The compound, clearly visible from the satellite photos taken by western observers, also has small villas for North Korea’s political elite. Kim either flies there on one of his helicopters, private jets, underground trains or takes a protected highway. Ordinary people have to use inferior roadways.
There’s also a Kennedy-compound vibe to Kim’s love for Wonsan; it’s a symbol of the Kim dynasty. His grandfather, Kim Il Sung, first landed here with Soviet troops and founded North Korea in 1945, ending Japanese rule. In former CIA analyst Jung Pak’s new book, “Becoming Kim Jong Un,” she writes of the Kim princes “being tucked away in a cocoon of privilege and indulgence” at Wonsan.
Lately, Kim’s been overseeing a huge resort project nearby, hoping it will become a billion-dollar tourist hotspot. With typical Kim illogic, however, he’s launched 40 missiles from the area, as part of his accelerated tests of North Korea’s nuclear arsenal.
But some say one reason Kim prefers Wonsan to Pyongyang is to avoid the septuagenarian Deep Staters back in the capital.
“He’s under a lot of pressure from the elite in Pyongyang,” David Maxwell, a retired U.S. Army Special Forces colonel and North Korea expert, told The Post. “He’s trying to make changes they may not like — like reducing the narrative of how the Kim family parted the seas and the sun came down because of their godlike powers.”
This week, the official newspaper of North Korea admitted that Kim and his father and grandfather before him could not magically bend time and space, another myth the country used to deify the Kim family.
Rodman and President Trump are among the few Americans who have met Kim Jong Un. The ex-hoopster has clammed up about his rotund pal recently, as has Joseph Terwilliger, the Manhattan-based geneticist who accompanied Rodman on several trips to North Korea because he speaks fluent Korean. But both men gave Kim positive reviews, depicting him as a warm family man.
“Kim hugged all of us,” Terwilliger said after accompanying Rodman to Wonsan in 2018. “Dennis held his baby. Kim was very open, very friendly. He’s very Korean, very warm, hospitable. He’s a hugger. He hugs everyone.”

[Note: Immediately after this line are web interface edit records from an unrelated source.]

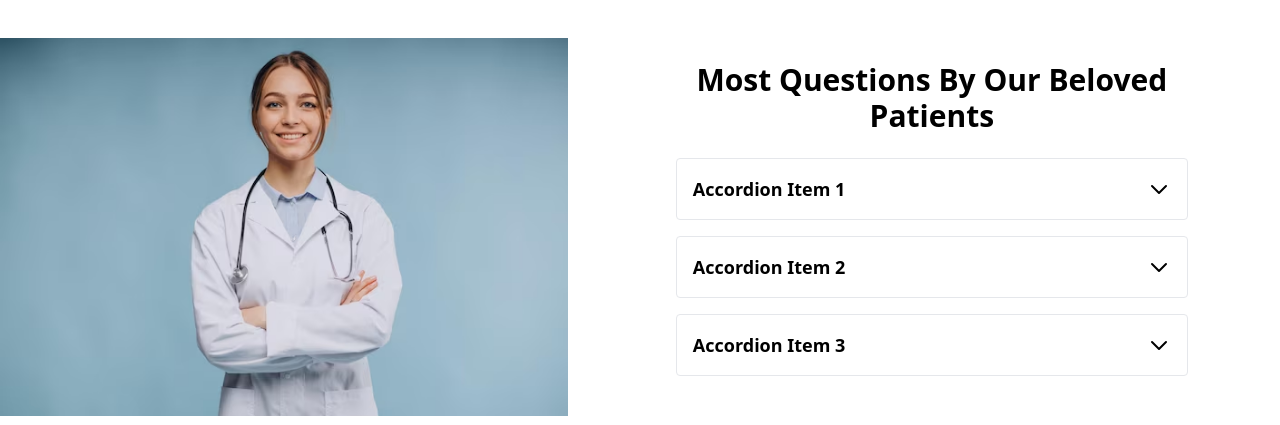
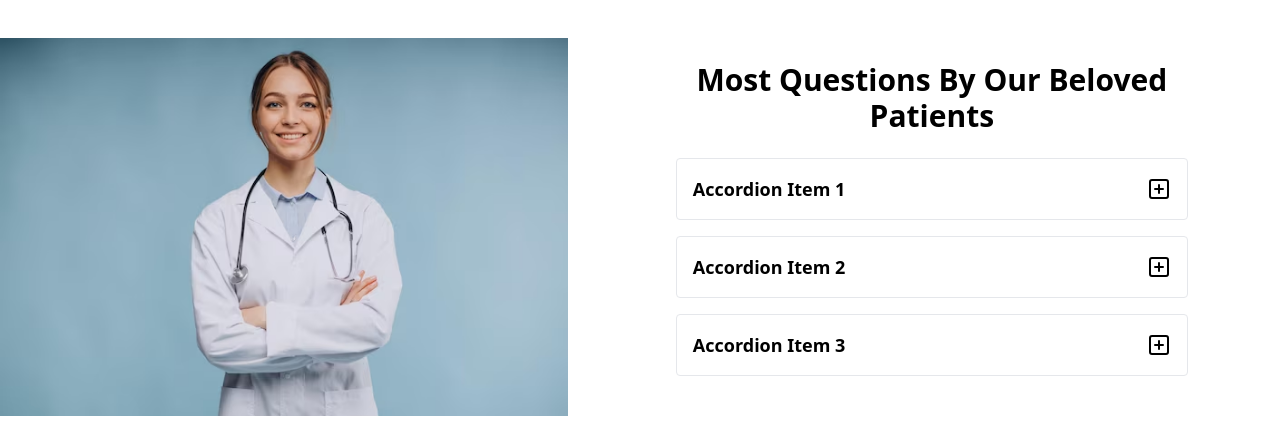
Before and after one commit to IamShihabPro/Hospital-client, a React (Vite) app: page / in a window 1280 px wide. Shown: the part 2445-2870 px from the top of the page. Built offline with nearby package versions, Linux system fonts and the light colour scheme.

Commit message:
questions

```diff
--- a/src/components/Questions/Questions.jsx
+++ b/src/components/Questions/Questions.jsx
@@ -1,5 +1,7 @@
 import { useState } from 'react';
 import DoctorImage from '../../assets/doctor/fd-3.avif';
+import { FiPlusSquare } from "react-icons/fi";
+import { FaRegMinusSquare } from "react-icons/fa";
 
 const Questions = () => {
   const [items, setItems] = useState([
@@ -22,6 +24,7 @@ const Questions = () => {
   const handleClick = (index) => {
     setActiveIndex(prevIndex => prevIndex === index ? null : index);
   };
+  console.log('activeIndex', activeIndex)
 
   return (
     <div className="container mx-auto my-10">
@@ -35,19 +38,15 @@ const Questions = () => {
             {items.map((item, index) => (
               <div key={index} className="mb-4 border rounded">
                 <div
-                  className={`flex justify-between items-center p-4 cursor-pointer ${activeIndex === index ? 'bg-gray-200' : ''}`}
+                  className={`flex justify-between items-center p-4 cursor-pointer transition ease-in-out duration-300  gap-4 ${activeIndex === index ? 'bg-gray-200' : ''}`}
                   onClick={() => handleClick(index)}
                 >
                   <span className="text-lg font-semibold">{item.title}</span>
-                  <svg
-                    xmlns="http://www.w3.org/2000/svg"
-                    className={`h-6 w-6 transform ${activeIndex === index ? 'rotate-180' : ''} transition-transform`}
-                    fill="none"
-                    viewBox="0 0 24 24"
-                    stroke="currentColor"
-                  >
-                    <path strokeLinecap="round" strokeLinejoin="round" strokeWidth="2" d="M19 9l-7 7-7-7" />
-                  </svg>
+
+                  {
+                    activeIndex === index ? <p> <FaRegMinusSquare className='w-6 h-6'/> </p>  : <p> <FiPlusSquare className='w-6 h-6'/> </p>
+                  }
+
                 </div>
                 {activeIndex === index && (
                   <div className="p-4 bg-gray-100">{item.content}</div>
```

Speculation is still rampant about Kim’s whereabouts and status in North Korea. NK News reported Friday that the Supreme Commander emblem has been erased from Korean TV.
The publication said the removal of the emblem may be related to constitutional changes last year that nixed the term “Supreme Commander.” After the change, Kim was referred to as the commander-in-chief.